Robert Tanitch reviews Dogfight at Southwark Playhouse, London SE1
Dogfight was initially a film starring River Phoenix and Lily Taylor, directed by Nancy Savoca. It did not do well either critically or commercially in 1991. Twenty years on the movie has been turned into an Off-Broadway musical by Peter Buchan with music and lyrics by Ben J Pasek and Justin Paul and it has won a number of awards.
The story is set in 1963. On their last night in San Francisco, before they are dispatched to the war in Vietnam, three 18-year-old macho marines decide to have a good time, get laid and tattooed.

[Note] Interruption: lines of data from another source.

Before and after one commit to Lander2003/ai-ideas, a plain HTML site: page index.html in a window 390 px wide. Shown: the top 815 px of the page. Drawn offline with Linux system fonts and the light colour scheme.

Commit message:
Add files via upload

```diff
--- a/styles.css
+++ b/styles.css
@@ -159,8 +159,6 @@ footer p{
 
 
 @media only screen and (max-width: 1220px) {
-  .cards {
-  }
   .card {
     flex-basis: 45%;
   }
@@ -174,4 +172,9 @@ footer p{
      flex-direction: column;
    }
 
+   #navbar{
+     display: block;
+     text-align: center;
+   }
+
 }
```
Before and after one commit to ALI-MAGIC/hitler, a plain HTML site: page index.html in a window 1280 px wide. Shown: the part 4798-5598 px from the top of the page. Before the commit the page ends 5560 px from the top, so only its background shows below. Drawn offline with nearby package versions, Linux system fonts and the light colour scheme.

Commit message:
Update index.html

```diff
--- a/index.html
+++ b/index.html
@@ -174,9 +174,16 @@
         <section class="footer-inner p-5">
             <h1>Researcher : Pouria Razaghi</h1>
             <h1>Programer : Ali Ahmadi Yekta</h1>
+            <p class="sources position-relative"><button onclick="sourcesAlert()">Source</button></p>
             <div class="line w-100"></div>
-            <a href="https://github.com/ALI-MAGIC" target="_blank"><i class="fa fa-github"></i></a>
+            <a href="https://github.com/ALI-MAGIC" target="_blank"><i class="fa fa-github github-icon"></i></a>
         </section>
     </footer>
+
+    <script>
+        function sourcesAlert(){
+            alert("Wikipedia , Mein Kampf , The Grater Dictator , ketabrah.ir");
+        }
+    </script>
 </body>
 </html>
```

The boys, cruel, heartless creeps, also decide to participate in a long-held marine tradition, which is to see who can come up with the ugliest date and win a $50 bet. The last time I something with a similar unpleasant premise was Neil LaBute’s 1997 film, In the Company of Men.

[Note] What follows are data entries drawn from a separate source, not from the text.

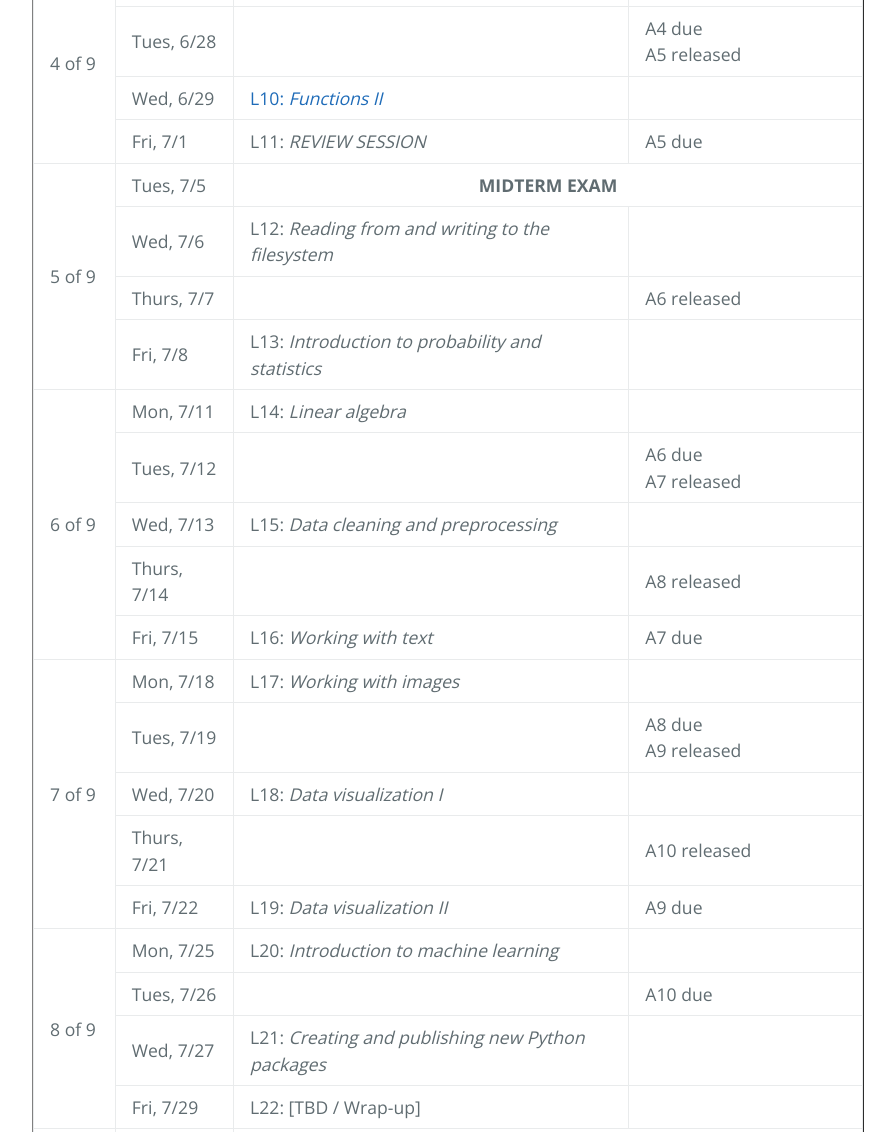
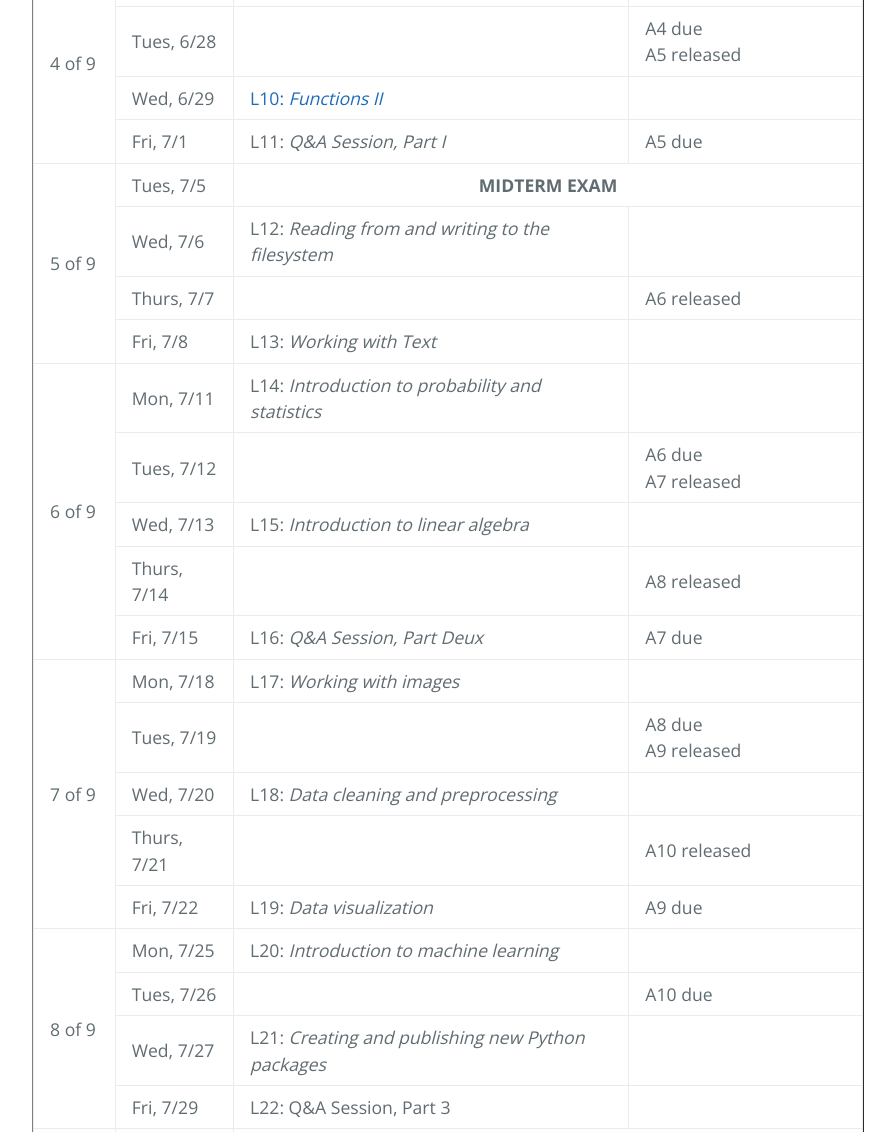
Before and after one commit to eds-uga/csci1360e-su16, a plain HTML site: page index.html in a window 1280 px wide. Shown: the part 4849-5981 px from the top of the page, without its empty margins (192-1087 px from the left). Drawn offline with nearby package versions, Linux system fonts and the light colour scheme.

Commit message:
Updated lecture schedule.

```diff
--- a/index.html
+++ b/index.html
@@ -256,7 +256,7 @@
 </tr>
 <tr>
     <td>Fri, 7/1</td>
-    <td>L11: <em>REVIEW SESSION</em></td>
+    <td>L11: <em>Q&A Session, Part I</em></td>
     <td>A5 due</td>
 </tr>
 
@@ -278,7 +278,7 @@
 </tr>
 <tr>
     <td>Fri, 7/8</td>
-    <td>L13: <em>Introduction to probability and statistics</em></td>
+    <td>L13: <em>Working with Text</em></td>
     <td>&nbsp;</td>
 </tr>
 
@@ -286,7 +286,7 @@
 <tr>
     <td rowspan="5">6 of 9</td>
     <td>Mon, 7/11</td>
-    <td>L14: <em>Linear algebra</em></td>
+    <td>L14: <em>Introduction to probability and statistics</em></td>
     <td>&nbsp;</td>
 </tr>
 <tr>
@@ -296,7 +296,7 @@
 </tr>
 <tr>
     <td>Wed, 7/13</td>
-    <td>L15: <em>Data cleaning and preprocessing</em></td>
+    <td>L15: <em>Introduction to linear algebra</em></td>
     <td>&nbsp;</td>
 </tr>
 <tr>
@@ -306,7 +306,7 @@
 </tr>
 <tr>
     <td>Fri, 7/15</td>
-    <td>L16: <em>Working with text</em></td>
+    <td>L16: <em>Q&A Session, Part Deux</em></td>
     <td>A7 due</td>
 </tr>
 
@@ -324,7 +324,7 @@
 </tr>
 <tr>
     <td>Wed, 7/20</td>
-    <td>L18: <em>Data visualization I</em></td>
+    <td>L18: <em>Data cleaning and preprocessing</em></td>
     <td>&nbsp;</td>
 </tr>
 <tr>
@@ -334,7 +334,7 @@
 </tr>
 <tr>
     <td>Fri, 7/22</td>
-    <td>L19: <em>Data visualization II</em></td>
+    <td>L19: <em>Data visualization</em></td>
     <td>A9 due</td>
 </tr>
 
@@ -357,7 +357,7 @@
 </tr>
 <tr>
     <td>Fri, 7/29</td>
-    <td>L22: [TBD / Wrap-up]</td>
+    <td>L22: Q&A Session, Part 3</td>
     <td>&nbsp;</td>
 </tr>
 
```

The naive and sensitive waitress (Laura Jane Matthewson), however, rises to the occasion and tells the boys in no uncertain terms what she thinks of them and as you might expect, she gets a very loud round of applause from the Southwark audience.
The scene, which everybody remembers, is the dinner in a posh restaurant when she gives the marine (Jamie Muscato) a lesson in good manners, parodying the way he talks as she orders a meal, swearing all the while, and asking for “a f***ing poached salmon, a son of a bitching rice, a dirty bastard salad with a Roquefort shit-load of dressing.”
Matt Ryan directs. The major flaw is that the lyrics are not always audible. Muscato is convincing and his solo song, Come Back, is impressive; but despite the fact that the marine quickly regrets his actions and tries very hard to make it up to the waitress, Dogfight will still leave many people feeling uncomfortable.
Matthewson is too pretty but she sings very nicely, especially Pretty Funny (gosh, gosh, gosh); and you would never guess from the confident way she holds the stage that this is her professional London debut.